One of this year's better albums, No Age's "Weirdo Rippers," finally sees U.S. release tomorrow on Fat Cat Records.

And they play Amoeba Music tomorrow at 7pm (pacific) and you can (and maybe should) watch it at the Amoeba website. And if you miss it, it will be in their video archives.

Little things to get a little excited about.

Fat Cat
No Age Myspace


it looks ok...

...but I think the proportions are a bit wrong.

and my scanner won't scan things as dark as they are.
that's what you get with an all-in-one I guess.


sun-blackened frog





open field cover illustration

for the yearly campus literary mag.

From the wayback machine: two flyer illustrations



As of late I have had a strange interest-bordering-on-obsession with Lo Recordings offshoot LOAF (Lo: Alternative Frequencies for those not down with the lingo.) It doesn't typically occur that I get so weirdly captivated with almost the entirety of a label's catalog and keep a close monitor on what the label is releasing next. It's for good reasons...

Most of the releases have a special limited edition version that consists of the disc (typically a 3" CD) and an art print being sealed onto a record sleeve-sized piece of pulpboard. This is all then silkscreened over with the release information (in a sharp font courtesy of regular Lo designers Non-Format). The result is a peculiar package where you actually have to damage the silkscreen to access the music.

While the prints that come with the releases are by a variety of artists and designers, the silkscreened text is consistent throughout the LOAF library. It makes for a combined sense of a very aesthetically unified label catalog while each individual package retains its status as a unique art-object. Luckily for those who don't care to pay for the deluxe packaging (or those of us in the U.S. who can't handle exorbitant import costs), LOAF also provides normal CD editions as well as MP3 downloads of their albums.

And it's very fortunate that they do. The talent on the LOAF roster is remarkable. Each artist displays their developing styles, sincere and authentic, but they also sit comfortably next to the sounds of their various contemporaries. The results are releases that sound very "of their time" in the best sense possible.
The piano-centric compositions on Gavouna's "Falling" EP sound a great deal similar to fellow piano tinkerer Hauschka. Even so, Gavouna's pieces have a sense of lightness all their own while gentle percussive touches and string accompaniments flesh things out.
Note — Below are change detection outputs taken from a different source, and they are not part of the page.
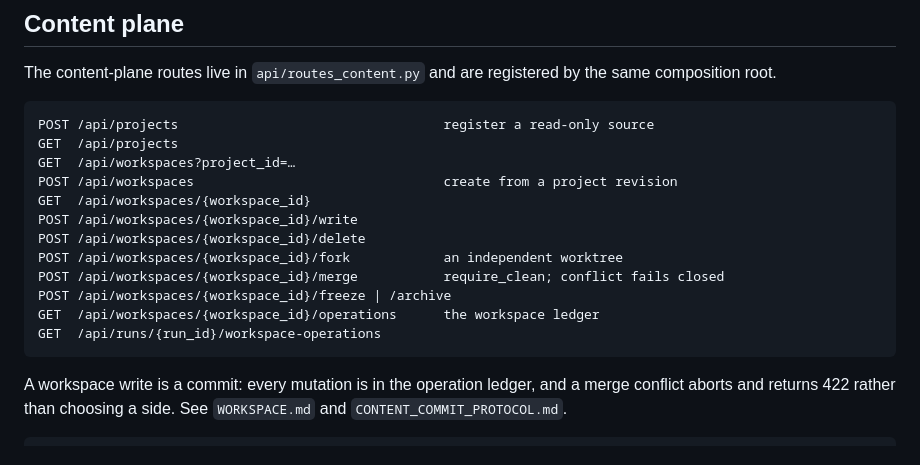
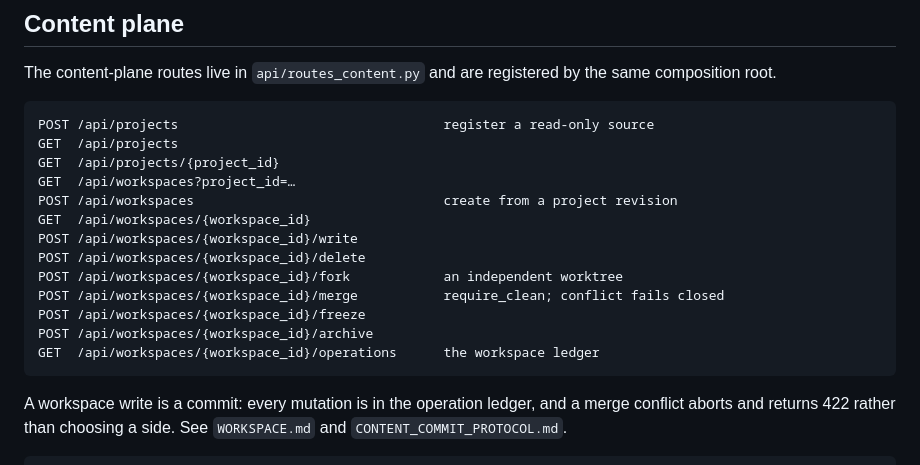
Before and after one commit to manstein-lzn/Anchor, a Markdown page: API.md, the part around the change. Rendered like a GitHub page.

Commit message:
Correct two endpoints in API.md
The content-plane section listed GET /api/runs/{run_id}/workspace-operations,
which does not exist (the ledger is workspace-scoped), and omitted
GET /api/projects/{project_id}. Every documented endpoint now resolves against the
registered routes.

````diff
--- a/API.md
+++ b/API.md
@@ -179,6 +179,7 @@ same composition root.
 ```http
 POST /api/projects                                  register a read-only source
 GET  /api/projects
+GET  /api/projects/{project_id}
 GET  /api/workspaces?project_id=…
 POST /api/workspaces                                create from a project revision
 GET  /api/workspaces/{workspace_id}
@@ -186,9 +187,9 @@ POST /api/workspaces/{workspace_id}/write
 POST /api/workspaces/{workspace_id}/delete
 POST /api/workspaces/{workspace_id}/fork            an independent worktree
 POST /api/workspaces/{workspace_id}/merge           require_clean; conflict fails closed
-POST /api/workspaces/{workspace_id}/freeze | /archive
+POST /api/workspaces/{workspace_id}/freeze
+POST /api/workspaces/{workspace_id}/archive
 GET  /api/workspaces/{workspace_id}/operations      the workspace ledger
-GET  /api/runs/{run_id}/workspace-operations
 ```
 
 A workspace write is a commit: every mutation is in the operation ledger, and a
````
Motohiro Nakashima provides the label's only full-length album to date, in which traces of the micropop of Lullatone, Fourcolor's sense of space and the intense drama of World's End Girlfriend can all be detected. Vincent Oliver's two EPs have the same melodic melancholy and sonic diversity of Fog's albums (at least prior to this year's "Ditherer").

I could go on about Charlie Alex March's charming pop (whose recent "In The End" EP received an endorsement from David Bowie), the catchy plunderphonic dust of Barbed, the pleasantly disorienting post-Aphex weirdness of Batfinks, etc. All these comparisons could make the LOAF catalog appear derivative and uninspired, but the case is the opposite. All of these releases have traces of familiar sounds but they consistently transcend their reference points.

It is very exciting to see a label that is as committed to building a singular visual identity as it is to creating a strong and varied musical identity. Visiting the LOAF site and taking a look (and listen) will fully explain things.